→ Information given:
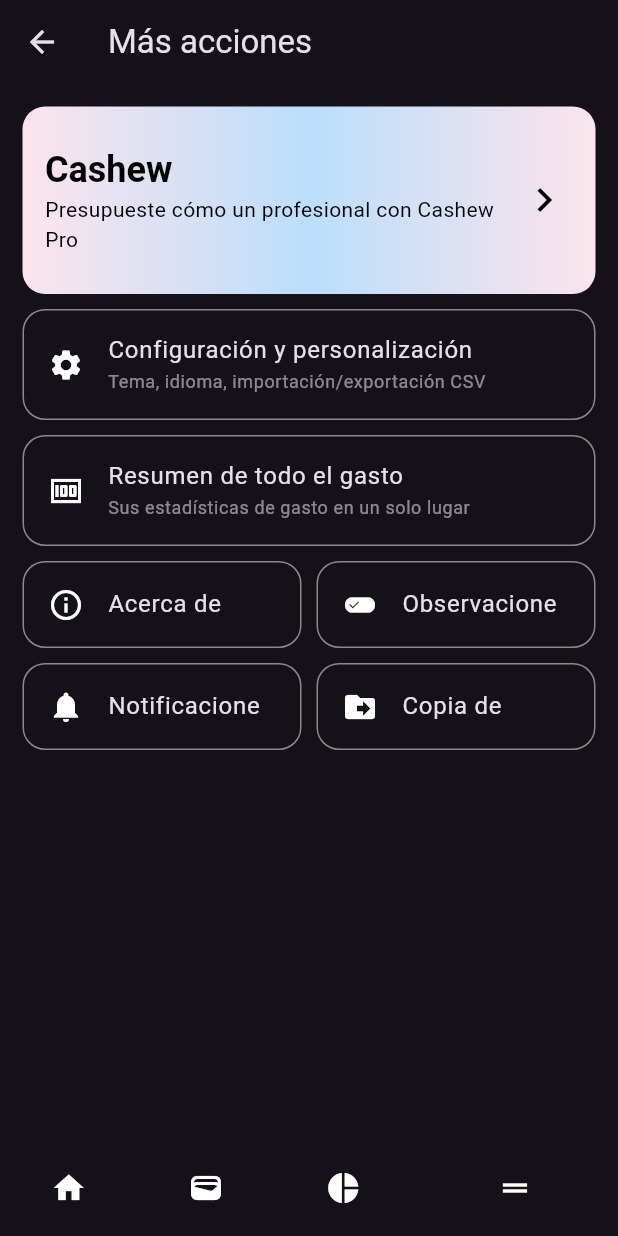
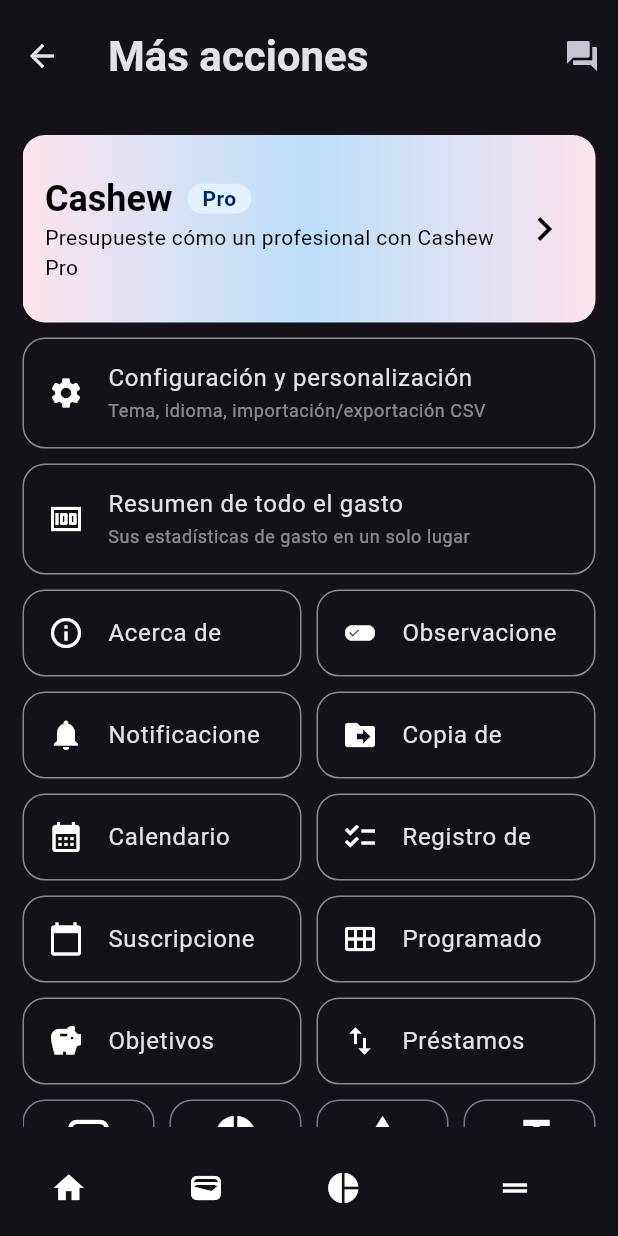
Before and after one commit to BusterAlan/cashew_clone, a Flutter app: the MoreActionsPage screen opened by its route, on a phone screen of 412 x 824 dp. Run offline on Flutter 3.47's test engine with Material 3 defaults, Android fonts, the phone set to English and light mode, and no system bars; our stand-ins replace auto_route.

Commit message:
Add More Actions widgets and routing fixes
Implement the More Actions UI and adjust routing.

- Added new More Actions widgets and a barrel export: calendar_register_section, edit_menu_section, objectives_loans_section, subscriptions_scheduled_section, and more_actions.dart.
- Wired the new widgets into MoreActionsPage and improved its AppBar (larger toolbar, styled title, help IconButton) and added a placeholder _onPressed TODO for a FAQ launcher.
- Updated ProListTile to include a small "Pro" badge next to the app name.
- Disabled the debug banner in MaterialApp (main.dart).
- Reworked routing: moved some routes out of the nested children and added explicit AutoRoute entries for ProSubscription, AddTransaction and SearchTransaction; normalized route names to use leading slashes.

These changes flesh out the More Actions screen and fix route registration order/naming to ensure the new pages are reachable.

```diff
--- a/lib/main.dart
+++ b/lib/main.dart
@@ -12,6 +12,7 @@
 
   @override
   Widget build(BuildContext context) => MaterialApp.router(
+    debugShowCheckedModeBanner: false,
     themeMode: ThemeMode.dark,
     darkTheme: ThemeData.dark().copyWith(
       bottomNavigationBarTheme: BottomNavigationBarThemeData(
--- a/lib/pages/more_actions/more_actions_page.dart
+++ b/lib/pages/more_actions/more_actions_page.dart
@@ -1,10 +1,7 @@
 import 'package:auto_route/auto_route.dart';
-import 'package:cashew_clone/widgets/more_actions/about_app_observations_section.dart';
-import 'package:cashew_clone/widgets/more_actions/config_list_tile.dart';
-import 'package:cashew_clone/widgets/more_actions/expenses_summary_list_tile.dart';
-import 'package:cashew_clone/widgets/more_actions/notifications_copy_section.dart';
-import 'package:cashew_clone/widgets/more_actions/pro_list_tile.dart';
 import 'package:flutter/material.dart';
+
+import '../../widgets/more_actions/more_actions.dart';
 
 @RoutePage()
 class MoreActionsPage extends StatelessWidget {
@@ -18,14 +15,28 @@
       ExpensesSummaryListTile(),
       AboutAppObservationsSection(),
       NotificationsCopySection(),
-      SizedBox(), // TODO: Implement Calendar and Register from
-      SizedBox(), // TODO: Implement Subscriptions and Scheduled
-      SizedBox(), // TODO: Implement Objectives and Loans
-      SizedBox(), // TODO: Implement Edit menu for Accounts, Budgets, Categories, and Titles
+      CalendarRegisterSection(),
+      SubscriptionsScheduledSection(),
+      ObjectivesLoansSection(),
+      EditMenuSection(),
     ];
 
     return Scaffold(
-      appBar: AppBar(title: Text("Más acciones")),
+      appBar: AppBar(
+        toolbarHeight: 75,
+        title: Text(
+          "Más acciones",
+          style: Theme.of(
+            context,
+          ).textTheme.headlineMedium?.copyWith(fontWeight: FontWeight.bold),
+        ),
+        actions: [
+          IconButton(
+            onPressed: () => _onPressed(context),
+            icon: Icon(Icons.question_answer),
+          ),
+        ],
+      ),
       body: Padding(
         padding: const EdgeInsets.all(15),
         child: ListView.separated(
@@ -36,4 +47,8 @@
       ),
     );
   }
+
+  void _onPressed(BuildContext context) {
+    // TODO: Implement url_launcher action to Cashew FAQ
+  }
 }
--- a/lib/routes/app_router.dart
+++ b/lib/routes/app_router.dart
@@ -16,21 +16,18 @@
       children: [
         AutoRoute(page: HomeRoute.page, path: RouteNames.home, initial: true),
         AutoRoute(page: TransactionsRoute.page, path: RouteNames.transactions),
-        AutoRoute(
-          page: AddTransactionRoute.page,
-          path: RouteNames.addTransaction,
-        ),
-        AutoRoute(
-          page: SearchTransactionRoute.page,
-          path: RouteNames.searchTransaction,
-        ),
         AutoRoute(page: BudgetRoute.page, path: RouteNames.budget),
         AutoRoute(page: MoreActionsRoute.page, path: RouteNames.moreActions),
-        AutoRoute(
-          page: ProSubscriptionRoute.page,
-          path: RouteNames.proSubscription,
-        ),
       ],
+    ),
+    AutoRoute(
+      page: ProSubscriptionRoute.page,
+      path: RouteNames.proSubscription,
+    ),
+    AutoRoute(page: AddTransactionRoute.page, path: RouteNames.addTransaction),
+    AutoRoute(
+      page: SearchTransactionRoute.page,
+      path: RouteNames.searchTransaction,
     ),
   ];
 }
--- a/lib/routes/route_names.dart
+++ b/lib/routes/route_names.dart
@@ -5,7 +5,8 @@
   static String transactions = "transactions";
   static String budget = "budget";
   static String moreActions = "moreActions";
-  static String addTransaction = "addTransaction";
-  static String proSubscription = "proSubscription";
-  static String searchTransaction = "searchTransaction";
+
+  static String addTransaction = "/addTransaction";
+  static String proSubscription = "/proSubscription";
+  static String searchTransaction = "/searchTransaction";
 }
--- /dev/null
+++ b/lib/widgets/more_actions/calendar_register_section.dart
@@ -0,0 +1,35 @@
+import 'package:flutter/material.dart';
+
+class CalendarRegisterSection extends StatelessWidget {
+  const CalendarRegisterSection({super.key});
+
+  @override
+  Widget build(BuildContext context) => Row(
+    mainAxisAlignment: .spaceBetween,
+    children: [_Calendar(), SizedBox(width: 10), RegisterFrom()],
+  );
+}
+
+class _Calendar extends StatelessWidget {
+  const _Calendar();
+
+  @override
+  Widget build(BuildContext context) => Expanded(
+    child: ListTile(
+      title: Text("Calendario", overflow: .clip, maxLines: 1),
+      leading: Icon(Icons.calendar_month),
+    ),
+  );
+}
+
+class RegisterFrom extends StatelessWidget {
+  const RegisterFrom();
+
+  @override
+  Widget build(BuildContext context) => Expanded(
+    child: ListTile(
+      title: Text("Registro de", overflow: .clip, maxLines: 1),
+      leading: Icon(Icons.checklist),
+    ),
+  );
+}
--- /dev/null
+++ b/lib/widgets/more_actions/edit_menu_section.dart
@@ -0,0 +1,132 @@
+import 'package:flutter/material.dart';
+
+class EditMenuSection extends StatelessWidget {
+  const EditMenuSection({super.key});
+
+  @override
+  Widget build(BuildContext context) => Row(
+    mainAxisAlignment: .spaceBetween,
+    crossAxisAlignment: .start,
+    children: [
+      _Accounts(),
+      SizedBox(width: 10),
+      _Budgets(),
+      SizedBox(width: 10),
+      _Categories(),
+      SizedBox(width: 10),
+      _Titles(),
+    ],
+  );
+}
+
+class _Accounts extends StatelessWidget {
+  const _Accounts();
+
+  @override
+  Widget build(BuildContext context) {
+    return Expanded(
+      child: DecoratedBox(
+        decoration: BoxDecoration(
+          borderRadius: BorderRadius.circular(15),
+          border: Border.all(
+            color: Theme.of(
+              context,
+            ).colorScheme.onPrimaryContainer.withAlpha(128),
+          ),
+        ),
+        child: Padding(
+          padding: const EdgeInsets.all(8.0),
+          child: Column(
+            children: [Icon(Icons.wallet, size: 32), Text("Cuentas")],
+          ),
+        ),
+      ),
+    );
+  }
+}
+
+class _Budgets extends StatelessWidget {
+  const _Budgets();
+
+  @override
+  Widget build(BuildContext context) {
+    return Expanded(
+      child: DecoratedBox(
+        decoration: BoxDecoration(
+          borderRadius: BorderRadius.circular(15),
+          border: Border.all(
+            color: Theme.of(
+              context,
+            ).colorScheme.onPrimaryContainer.withAlpha(128),
+          ),
+        ),
+        child: Padding(
+          padding: const EdgeInsets.all(8.0),
+          child: Column(
+            crossAxisAlignment: .center,
+            children: [
+              Icon(Icons.pie_chart, size: 32),
+              SizedBox(height: 10),
+              Text("Presupuestos", textAlign: .center),
+            ],
+          ),
+        ),
+      ),
+    );
+  }
+}
+
+class _Categories extends StatelessWidget {
+  const _Categories();
+
+  @override
+  Widget build(BuildContext context) {
+    return Expanded(
+      child: DecoratedBox(
+        decoration: BoxDecoration(
+          borderRadius: BorderRadius.circular(15),
+          border: Border.all(
+            color: Theme.of(
+              context,
+            ).colorScheme.onPrimaryContainer.withAlpha(128),
+          ),
+        ),
+        child: Padding(
+          padding: const EdgeInsets.all(8.0),
+          child: Column(
+            children: [
+              Icon(Icons.category, size: 32),
+              Text("Categorías", textAlign: .center),
+            ],
+          ),
+        ),
+      ),
+    );
+  }
+}
+
+class _Titles extends StatelessWidget {
+  const _Titles();
+
+  @override
+  Widget build(BuildContext context) {
+    return Expanded(
+      child: DecoratedBox(
+        decoration: BoxDecoration(
+          borderRadius: BorderRadius.circular(15),
+          border: Border.all(
+            color: Theme.of(
+              context,
+            ).colorScheme.onPrimaryContainer.withAlpha(128),
+          ),
+        ),
+        child: Padding(
+          padding: const EdgeInsets.all(8.0),
+          child: Column(
+            children: [Icon(Icons.format_size, size: 32), Text("Títulos")],
+          ),
+        ),
+      ),
+    );
+  }
+}
--- /dev/null
+++ b/lib/widgets/more_actions/more_actions.dart
@@ -0,0 +1,9 @@
+export 'about_app_observations_section.dart';
+export 'calendar_register_section.dart';
+export 'config_list_tile.dart';
+export 'edit_menu_section.dart';
+export 'expenses_summary_list_tile.dart';
+export 'notifications_copy_section.dart';
+export 'objectives_loans_section.dart';
+export 'pro_list_tile.dart';
+export 'subscriptions_scheduled_section.dart';
--- /dev/null
+++ b/lib/widgets/more_actions/objectives_loans_section.dart
@@ -0,0 +1,35 @@
+import 'package:flutter/material.dart';
+
+class ObjectivesLoansSection extends StatelessWidget {
+  const ObjectivesLoansSection({super.key});
+
+  @override
+  Widget build(BuildContext context) => Row(
+    mainAxisAlignment: .spaceBetween,
+    children: [_Objectives(), SizedBox(width: 10), _Loans()],
+  );
+}
+
+class _Objectives extends StatelessWidget {
+  const _Objectives();
+
+  @override
+  Widget build(BuildContext context) => Expanded(
+    child: ListTile(
+      title: Text("Objetivos", overflow: .clip, maxLines: 1),
+      leading: Icon(Icons.savings),
+    ),
+  );
+}
+
+class _Loans extends StatelessWidget {
+  const _Loans();
+
+  @override
+  Widget build(BuildContext context) => Expanded(
+    child: ListTile(
+      title: Text("Préstamos", overflow: .clip, maxLines: 1),
+      leading: Icon(Icons.import_export),
+    ),
+  );
+}
--- a/lib/widgets/more_actions/pro_list_tile.dart
+++ b/lib/widgets/more_actions/pro_list_tile.dart
@@ -32,12 +32,39 @@
                 crossAxisAlignment: .start,
                 mainAxisAlignment: .center,
                 children: [
-                  Text(
-                    "Cashew",
-                    style: Theme.of(context).textTheme.headlineSmall?.copyWith(
-                      color: Colors.black,
-                      fontWeight: FontWeight.bold,
-                    ),
+                  Row(
+                    mainAxisSize: .min,
+                    children: [
+                      Text(
+                        "Cashew",
+                        style: Theme.of(context).textTheme.headlineSmall
+                            ?.copyWith(
+                              color: Colors.black,
+                              fontWeight: FontWeight.bold,
+                            ),
+                      ),
+                      SizedBox(width: 10),
+                      Container(
+                        decoration: BoxDecoration(
+                          color: Colors.blue.shade50,
+                          borderRadius: BorderRadius.horizontal(
+                            left: Radius.circular(20),
+                            right: Radius.circular(20),
+                          ),
+                        ),
+                        child: Padding(
+                          padding: const EdgeInsets.symmetric(horizontal: 10),
+                          child: Text(
+                            "Pro",
+                            style: Theme.of(context).textTheme.bodyMedium
+                                ?.copyWith(
+                                  color: const Color.fromARGB(255, 0, 40, 105),
+                                  fontWeight: FontWeight.bold,
+                                ),
+                          ),
+                        ),
+                      ),
+                    ],
                   ),
                   Text(
                     "Presupueste cómo un profesional con Cashew Pro",
--- /dev/null
+++ b/lib/widgets/more_actions/subscriptions_scheduled_section.dart
@@ -0,0 +1,35 @@
+import 'package:flutter/material.dart';
+
+class SubscriptionsScheduledSection extends StatelessWidget {
+  const SubscriptionsScheduledSection({super.key});
+
+  @override
+  Widget build(BuildContext context) => Row(
+    mainAxisAlignment: .spaceBetween,
+    children: [_Subscriptions(), SizedBox(width: 10), _Scheduled()],
+  );
+}
+
+class _Subscriptions extends StatelessWidget {
+  const _Subscriptions();
+
+  @override
+  Widget build(BuildContext context) => Expanded(
+    child: ListTile(
+      title: Text("Suscripciones", overflow: .clip, maxLines: 1),
+      leading: Icon(Icons.calendar_today),
+    ),
+  );
+}
+
+class _Scheduled extends StatelessWidget {
+  const _Scheduled();
+
+  @override
+  Widget build(BuildContext context) => Expanded(
+    child: ListTile(
+      title: Text("Programado", overflow: .clip, maxLines: 1),
+      leading: Icon(Icons.calendar_view_month),
+    ),
+  );
+}
```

→ What to do: Each line above with the string "AppBar" in it should be located and copied.

→ Your response:
- Wired the new widgets into MoreActionsPage and improved its AppBar (larger toolbar, styled title, help IconButton) and added a placeholder _onPressed TODO for a FAQ launcher.
-      appBar: AppBar(title: Text("Más acciones")),
+      appBar: AppBar(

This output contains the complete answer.